Planning inspector Karen Baker wrote to Sevenoaks District council last month, following the first stage of its local plan examination hearings, concluding that the council had failed to carry out its duty to cooperate with neighbouring councils to find sites for new homes.
In a strongly-worded response, council leader Peter Fleming lashed out at the decision.
He said: "It is clear to me the way this has been handled calls into question the integrity of the whole plan-making system in this country."
He said that the council had followed an evidence-led approach without prejudging any sites.
"To call into question an evidence-led approach comes to the root of our concerns with the actions of the inspector," he said.
"If we are not to follow the evidence to make our plan then the government may just as well dictate how many homes an area should have and then pick sites; we need to put an end to the thinly-veiled charade that local plans are in any way locally led."
Fleming also criticised the inspector for publishing her note before allowing the council to see her reasoning or having a chance to respond.
"This suggests her mind is far from open and she and her masters have made their minds up," he said.
Fleming said the council would stand up for its residents and the environment against what "we believe is a huge abuse of the process by the Planning Inspectorate and the government department responsible".
He added: "We will not allow them to run roughshod over the huge weight of evidence we have amassed, community views we have collated and the few powers we have left as a planning authority."
In a more detailed note sent after Fleming’s comments, Baker said: "I consider that the council has not adequately undertaken constructive engagement with neighbouring authorities to resolve the issue of unmet housing need in the district and has failed to plan strategically by not sufficiently examining how these needs could be accommodated.
"The absence of such engagement means that neither the submitted plan nor neighbouring authorities’ plan-making processes have been shaped by adequate consideration of how Sevenoaks’ full housing need was to be met."
She said that any failure in the duty to cooperate "cannot be rectified once the plan has been submitted for examination", meaning the plan should be withdrawn to avoid a report concluding the plan is not legally compliant.
In a statement, the inspectorate said: "Inspectors are independent and impartial and undertake ongoing, comprehensive training.
"The inspector examining the Sevenoaks local plan has more than 17 years’ experience as an inspector, most of which has been at a senior level and she has previously examined several local plans.
"Our inspectors are conscientious and professional public servants carrying out a difficult job.
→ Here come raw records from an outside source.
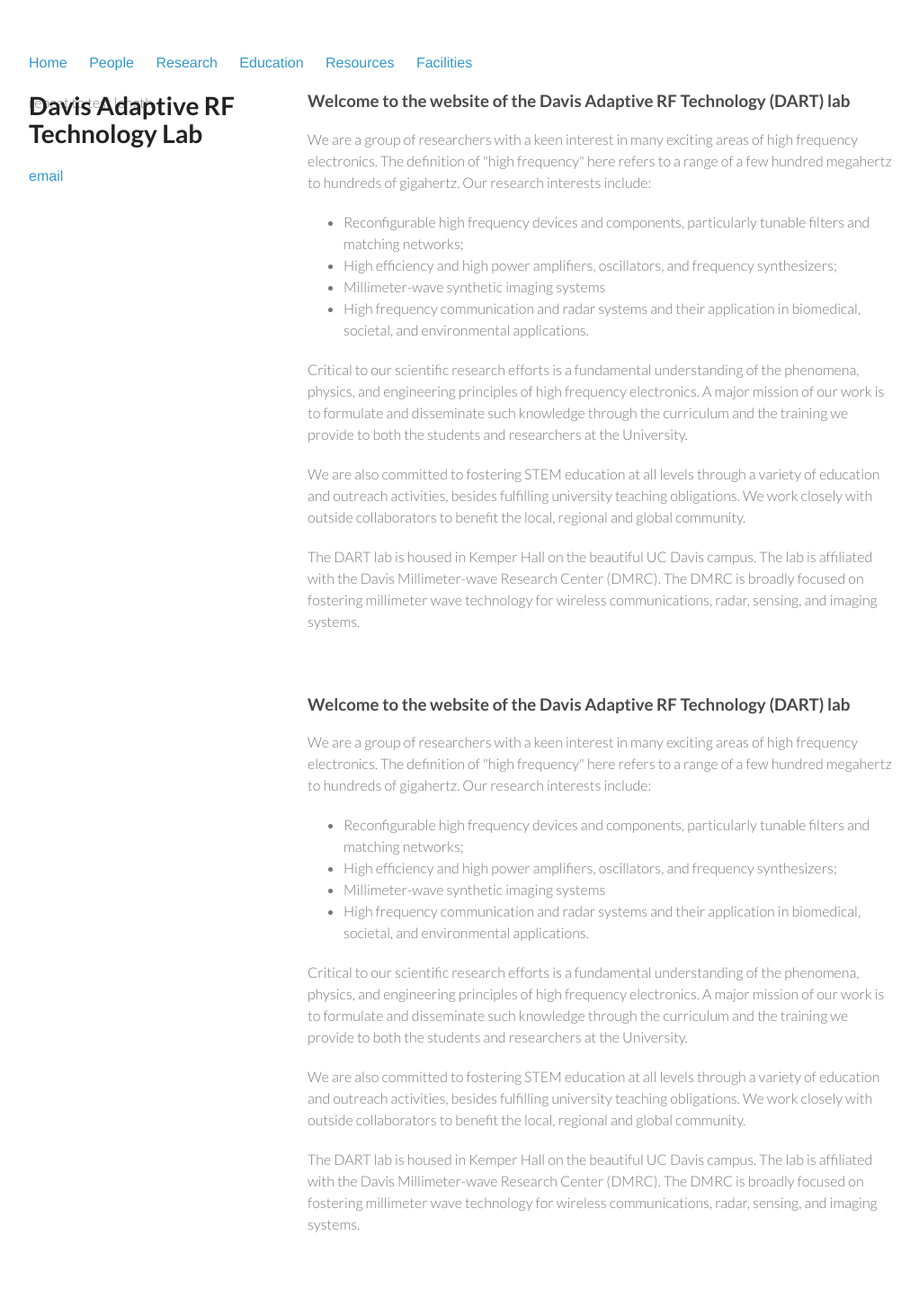
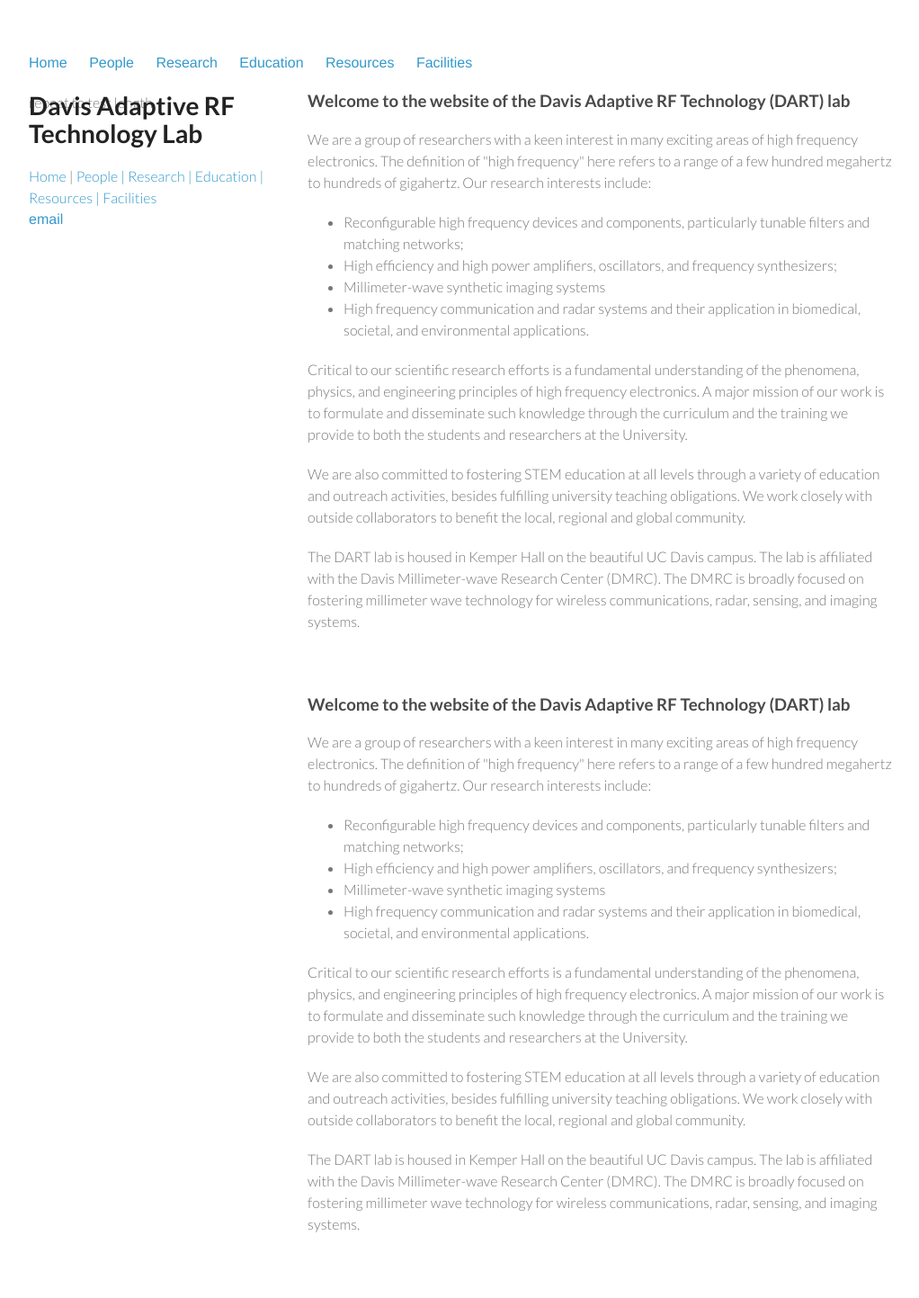
Before and after one commit to ucdart/ucdart.github.io, a Jekyll site: the page built from index.html, in a window 1280 px wide. Shown: the whole page at 90% size, without its empty margins (128-1150 px from the left). Built offline with Jekyll 4.4.1, drawn with Linux system fonts in a browser that asks for light colours.

Commit message:
Update default.html

```diff
--- a/_layouts/default.html
+++ b/_layouts/default.html
@@ -37,6 +37,7 @@
 	    		</ul>
 			</nav>
 			-->
+			<a href="/">Home</a> | <a href="/people">People | <a href="/research">Research | <a href="/education">Education | <a href="/resources">Resources | <a href="/facility">Facilities
 			<nav>
 			<ul>
 	        		<li><a href="mailto:dart.ucdavis@gmail.com">email</a></li>
```
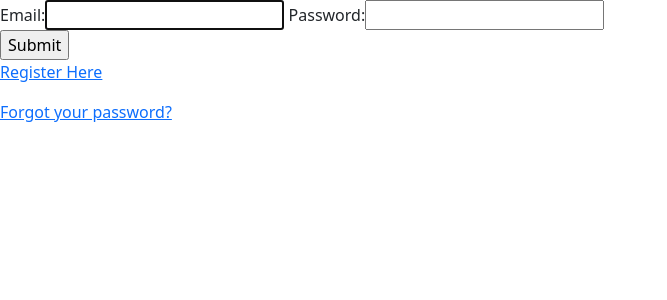
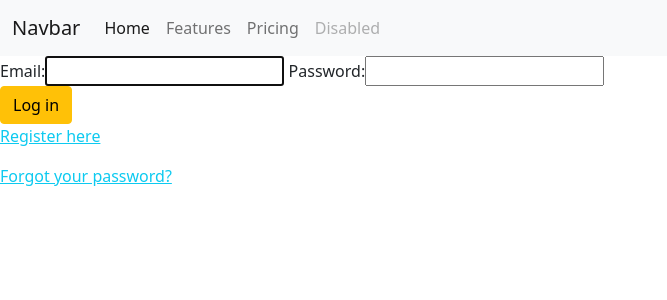
Before and after one commit to amssdias/calorie_counter, a Django app: page /accounts/login/ in a window 1280 px wide. Shown: the top 300 px of the page, without its empty margins (0-667 px from the left). Run offline with Django 3.2, Linux system fonts and the light colour scheme.

```diff
--- /dev/null
+++ b/apps/accounts/templates/accounts/components/nav-bar.html
@@ -0,0 +1,28 @@
+{% load i18n %}
+<nav class="navbar navbar-expand-lg navbar-light bg-light">
+    <div class="container-fluid">
+
+        <a class="navbar-brand" href="#">Navbar</a>
+        <button class="navbar-toggler" type="button" data-bs-toggle="collapse" data-bs-target="#navbarNav" aria-controls="navbarNav" aria-expanded="false" aria-label="Toggle navigation">
+            <span class="navbar-toggler-icon"></span>
+        </button>
+
+        <div class="collapse navbar-collapse" id="navbarNav">
+
+            <ul class="navbar-nav">
+                <li class="nav-item">
+                    <a class="nav-link active" aria-current="page" href="#">Home</a>
+                </li>
+                <li class="nav-item">
+                    <a class="nav-link" href="#">Features</a>
+                </li>
+                <li class="nav-item">
+                    <a class="nav-link" href="#">Pricing</a>
+                </li>
+                <li class="nav-item">
+                    <a class="nav-link disabled">Disabled</a>
+                </li>
+            </ul>
+        </div>
+    </div>
+</nav>
--- a/apps/accounts/templates/accounts/pages/login.html
+++ b/apps/accounts/templates/accounts/pages/login.html
@@ -5,21 +5,24 @@
 
 {% block content %}
 
-    {% include "accounts/messages.html" with messages=messages %}
+    {% include "accounts/components/nav-bar.html" %}
+
+    {% include "accounts/components/messages.html" with messages=messages %}
 
     <form action="{% url 'accounts:login' %}" method="POST">
         {% csrf_token %}
         {{ form }}
         <br>
-        <input type="submit" value="Submit">
+        <button type="submit" class="btn btn-warning">{% translate "Log in" %}</button>
+
     </form>
 
 
     <p>
-        <a href="{% url 'accounts:register' %}">Register Here</a><br>
+        <a href="{% url 'accounts:register' %}" class="link-info">{% translate "Register here" %}</a><br>
     </p>
     <p>
-        <a href="{% url 'accounts:reset_password_custom' %}">Forgot your password?</a>
+        <a href="{% url 'accounts:reset_password_custom' %}" class="link-info">{% translate "Forgot your password?" %}</a>
     </p>
 
 {% endblock %}
--- a/apps/accounts/urls.py
+++ b/apps/accounts/urls.py
@@ -9,7 +9,7 @@ from .views import (
     ActivateAccountView,
     CustomPasswordResetView,
     CustomPasswordResetConfirmView,
-    ProfileView,
+    ProfileDetailView,
     )
 
 app_name = "accounts"
@@ -23,8 +23,7 @@ urlpatterns = [
     path("forgot_password/", CustomPasswordResetView.as_view(), name="reset_password_custom"),
     path("reset/<uidb64>/<token>", CustomPasswordResetConfirmView.as_view(), name="password_reset_confirm"),
 
-    path("profile/", ProfileView.as_view(), name="profile"),
+    path("profile/<uuid:uuid>/", ProfileDetailView.as_view(), name="profile"),
     path("logout/", LogoutView.as_view(), name="logout"),
-    # path('<uuid:uuid>/', ProfileView, name="main"),
-    # path('', RedirectView.as_view(url="login")),
+    path("", RedirectView.as_view(url="login")),
 ]
--- a/apps/accounts/views/__init__.py
+++ b/apps/accounts/views/__init__.py
@@ -1,5 +1,5 @@
 from .register_view import RegisterView
 from .login_view import CustomLoginView
-from .profile_view import ProfileView
+from .profile_view import ProfileDetailView
 from .activate_account_view import ActivateAccountView
 from .password_reset_view import CustomPasswordResetView, CustomPasswordResetConfirmView
--- a/apps/accounts/views/login_view.py
+++ b/apps/accounts/views/login_view.py
@@ -1,7 +1,13 @@
 from django.contrib.auth.views import LoginView
+from django.urls import reverse
 
 from apps.accounts.forms.login_form import LoginForm
 
 class CustomLoginView(LoginView):
     template_name = "accounts/pages/login.html"
     authentication_form = LoginForm
+    redirect_authenticated_user = True
+
+    def get_success_url(self):
+        url = reverse("accounts:profile", kwargs={"uuid": self.request.user.profile.uuid})
+        return url
--- a/calorie_counter/settings.py
+++ b/calorie_counter/settings.py
@@ -164,6 +164,5 @@ AUTHENTICATION_BACKENDS = [
 ]
 
 # Login settings
-LOGIN_REDIRECT_URL = reverse_lazy("accounts:profile")
 LOGIN_URL = reverse_lazy("accounts:login")
 LOGOUT_REDIRECT_URL = reverse_lazy("accounts:login")
--- a/calorie_counter/urls.py
+++ b/calorie_counter/urls.py
@@ -15,12 +15,12 @@ Including another URLconf
 """
 
 from django.contrib import admin
-from django.urls import path, include
+from django.urls import path, include, reverse_lazy
 from django.views.generic.base import RedirectView
 
 urlpatterns = [
     path('admin/', admin.site.urls),
-    path('accounts/', include('apps.accounts.urls')),
-    # path('', RedirectView.as_view(url='login')),
+    path("accounts/", include("apps.accounts.urls")),
+    path("", RedirectView.as_view(url=reverse_lazy("accounts:login"))),
     # path('foods/', include('food.urls'))
 ]
```
Also changed, not shown: apps/accounts/models/profile.py (+5 -2 lines), apps/accounts/templates/accounts/pages/profile.html (+23 -1 lines), apps/accounts/tests/urls/test_urls.py (+18 -6 lines), apps/accounts/tests/views/test_login_view.py (+15 -1 lines), apps/accounts/tests/views/test_profile_view.py (added, +27 -0 lines), apps/accounts/views/profile_view.py (+12 -6 lines), apps/accounts/migrations/0002_auto_20220302_2320.py (added), apps/accounts/templates/accounts/components/messages.html (renamed from apps/accounts/templates/accounts/messages.html), apps/accounts/tests/forms/test_login_form.py (line endings or trailing spaces).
They are operating in an area where people and organisations have strongly held and opposing views.
"Inevitably the decisions and recommendations our inspectors make will be unpopular with some.
"The inspector has carried out the examination in an open, fair and impartial manner having regard to the submitted written evidence and that presented at the hearings."
In November last year, the council voted to drop eight out of 12 green belt sites that had been earmarked for development in the emerging local plan.